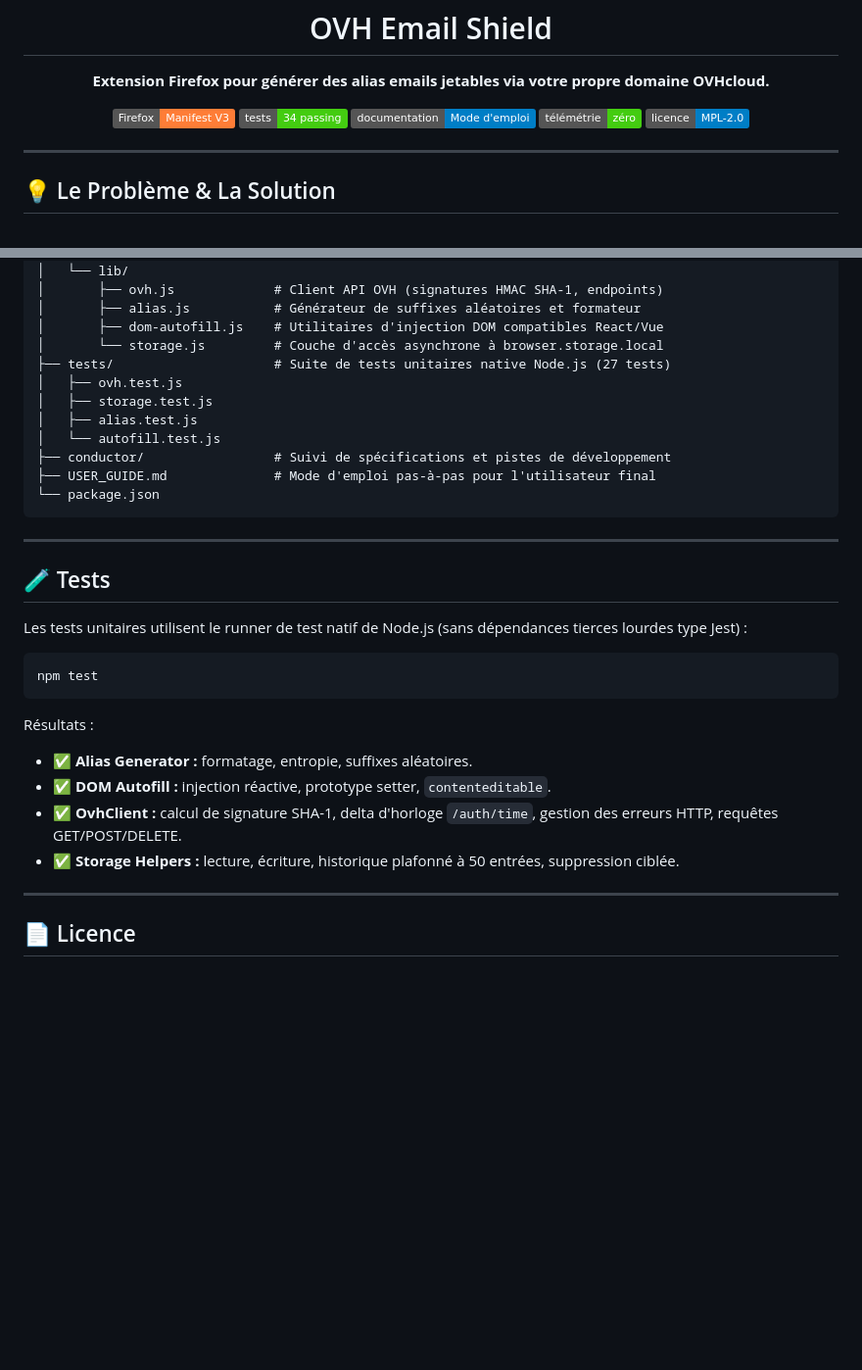
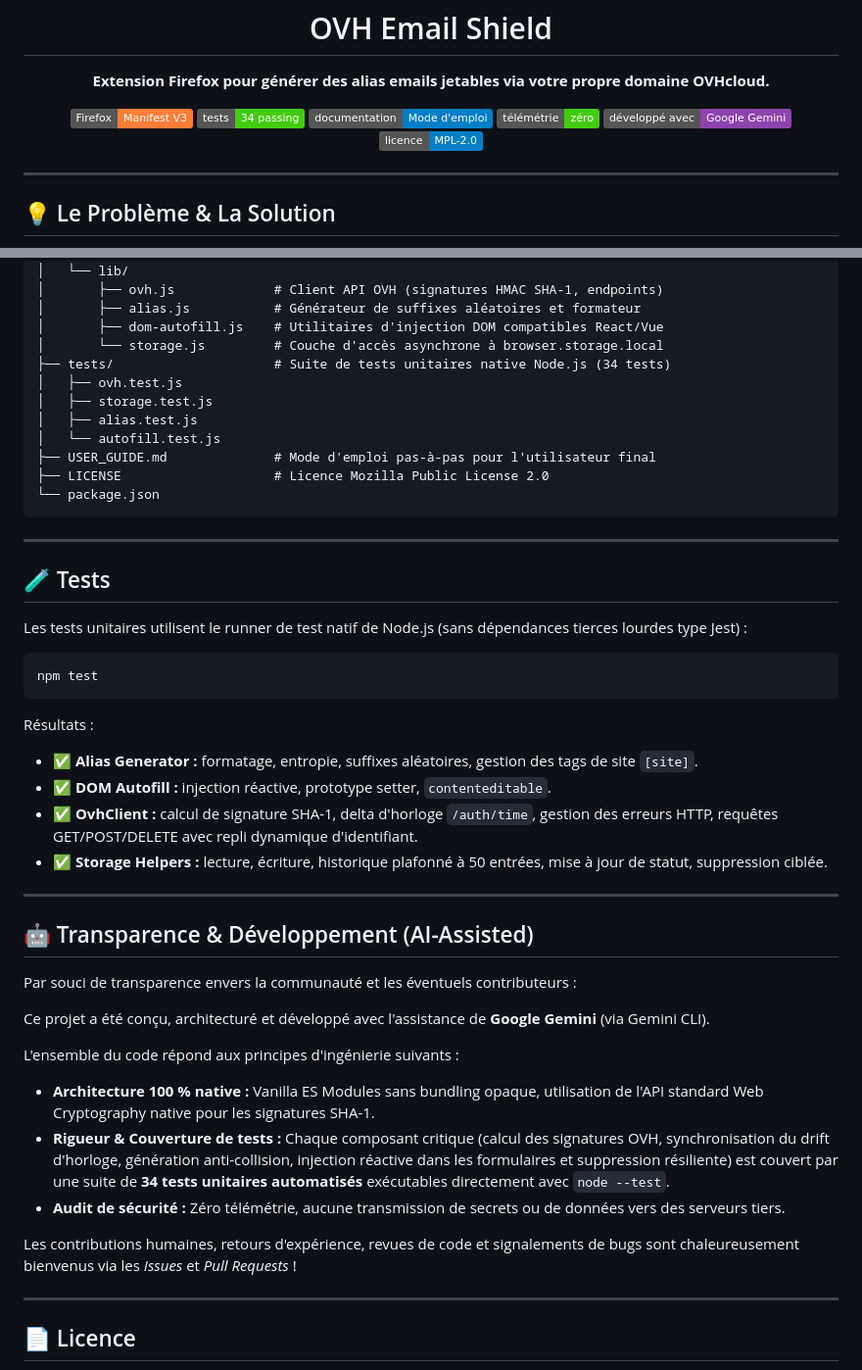
Before and after one commit to khena/ovh-email-shield, a Markdown page: README.md, 2 parts joined by grey strips. Shown at 98% size. Drawn GitHub-style; badges without logos; blank space fills up the shorter version.

Commit message:
docs: add AI-assisted development transparency notice in README

````diff
--- a/README.md
+++ b/README.md
@@ -8,6 +8,7 @@
     <a href="./tests/"><img src="https://img.shields.io/badge/tests-34%20passing-brightgreen?logo=node.js" alt="Tests"></a>
     <a href="./USER_GUIDE.md"><img src="https://img.shields.io/badge/documentation-Mode%20d'emploi-blue" alt="Mode d'emploi"></a>
     <img src="https://img.shields.io/badge/télémétrie-zéro-success" alt="Zéro télémétrie">
+    <img src="https://img.shields.io/badge/développé%20avec-Google%20Gemini-8e44ad?logo=google" alt="Développé avec Google Gemini">
     <a href="./LICENSE"><img src="https://img.shields.io/badge/licence-MPL--2.0-blue.svg" alt="Licence"></a>
   </p>
 </div>
@@ -139,13 +140,13 @@ Structure Vanilla ES Modules sans bundling complexe :
 │       ├── alias.js           # Générateur de suffixes aléatoires et formateur
 │       ├── dom-autofill.js    # Utilitaires d'injection DOM compatibles React/Vue
 │       └── storage.js         # Couche d'accès asynchrone à browser.storage.local
-├── tests/                     # Suite de tests unitaires native Node.js (27 tests)
+├── tests/                     # Suite de tests unitaires native Node.js (34 tests)
 │   ├── ovh.test.js
 │   ├── storage.test.js
 │   ├── alias.test.js
 │   └── autofill.test.js
-├── conductor/                 # Suivi de spécifications et pistes de développement
 ├── USER_GUIDE.md              # Mode d'emploi pas-à-pas pour l'utilisateur final
+├── LICENSE                    # Licence Mozilla Public License 2.0
 └── package.json
 ```
 
@@ -160,10 +161,25 @@ npm test
 ```
 
 Résultats :
-- ✅ **Alias Generator :** formatage, entropie, suffixes aléatoires.
+- ✅ **Alias Generator :** formatage, entropie, suffixes aléatoires, gestion des tags de site `[site]`.
 - ✅ **DOM Autofill :** injection réactive, prototype setter, `contenteditable`.
-- ✅ **OvhClient :** calcul de signature SHA-1, delta d'horloge `/auth/time`, gestion des erreurs HTTP, requêtes GET/POST/DELETE.
-- ✅ **Storage Helpers :** lecture, écriture, historique plafonné à 50 entrées, suppression ciblée.
+- ✅ **OvhClient :** calcul de signature SHA-1, delta d'horloge `/auth/time`, gestion des erreurs HTTP, requêtes GET/POST/DELETE avec repli dynamique d'identifiant.
+- ✅ **Storage Helpers :** lecture, écriture, historique plafonné à 50 entrées, mise à jour de statut, suppression ciblée.
+
+---
+
+## 🤖 Transparence & Développement (AI-Assisted)
+
+Par souci de transparence envers la communauté et les éventuels contributeurs :
+
+Ce projet a été conçu, architecturé et développé avec l'assistance de **Google Gemini** (via Gemini CLI).
+
+L'ensemble du code répond aux principes d'ingénierie suivants :
+- **Architecture 100 % native :** Vanilla ES Modules sans bundling opaque, utilisation de l'API standard Web Cryptography native pour les signatures SHA-1.
+- **Rigueur & Couverture de tests :** Chaque composant critique (calcul des signatures OVH, synchronisation du drift d'horloge, génération anti-collision, injection réactive dans les formulaires et suppression résiliente) est couvert par une suite de **34 tests unitaires automatisés** exécutables directement avec `node --test`.
+- **Audit de sécurité :** Zéro télémétrie, aucune transmission de secrets ou de données vers des serveurs tiers.
+
+Les contributions humaines, retours d'expérience, revues de code et signalements de bugs sont chaleureusement bienvenus via les *Issues* et *Pull Requests* !
 
 ---
 
````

—————

#### [Work to be completed]
Please copy each line of the material that contains the word "aléatoires".

#### [Answer]
 │       ├── alias.js           # Générateur de suffixes aléatoires et formateur
-- ✅ **Alias Generator :** formatage, entropie, suffixes aléatoires.
+- ✅ **Alias Generator :** formatage, entropie, suffixes aléatoires, gestion des tags de site `[site]`.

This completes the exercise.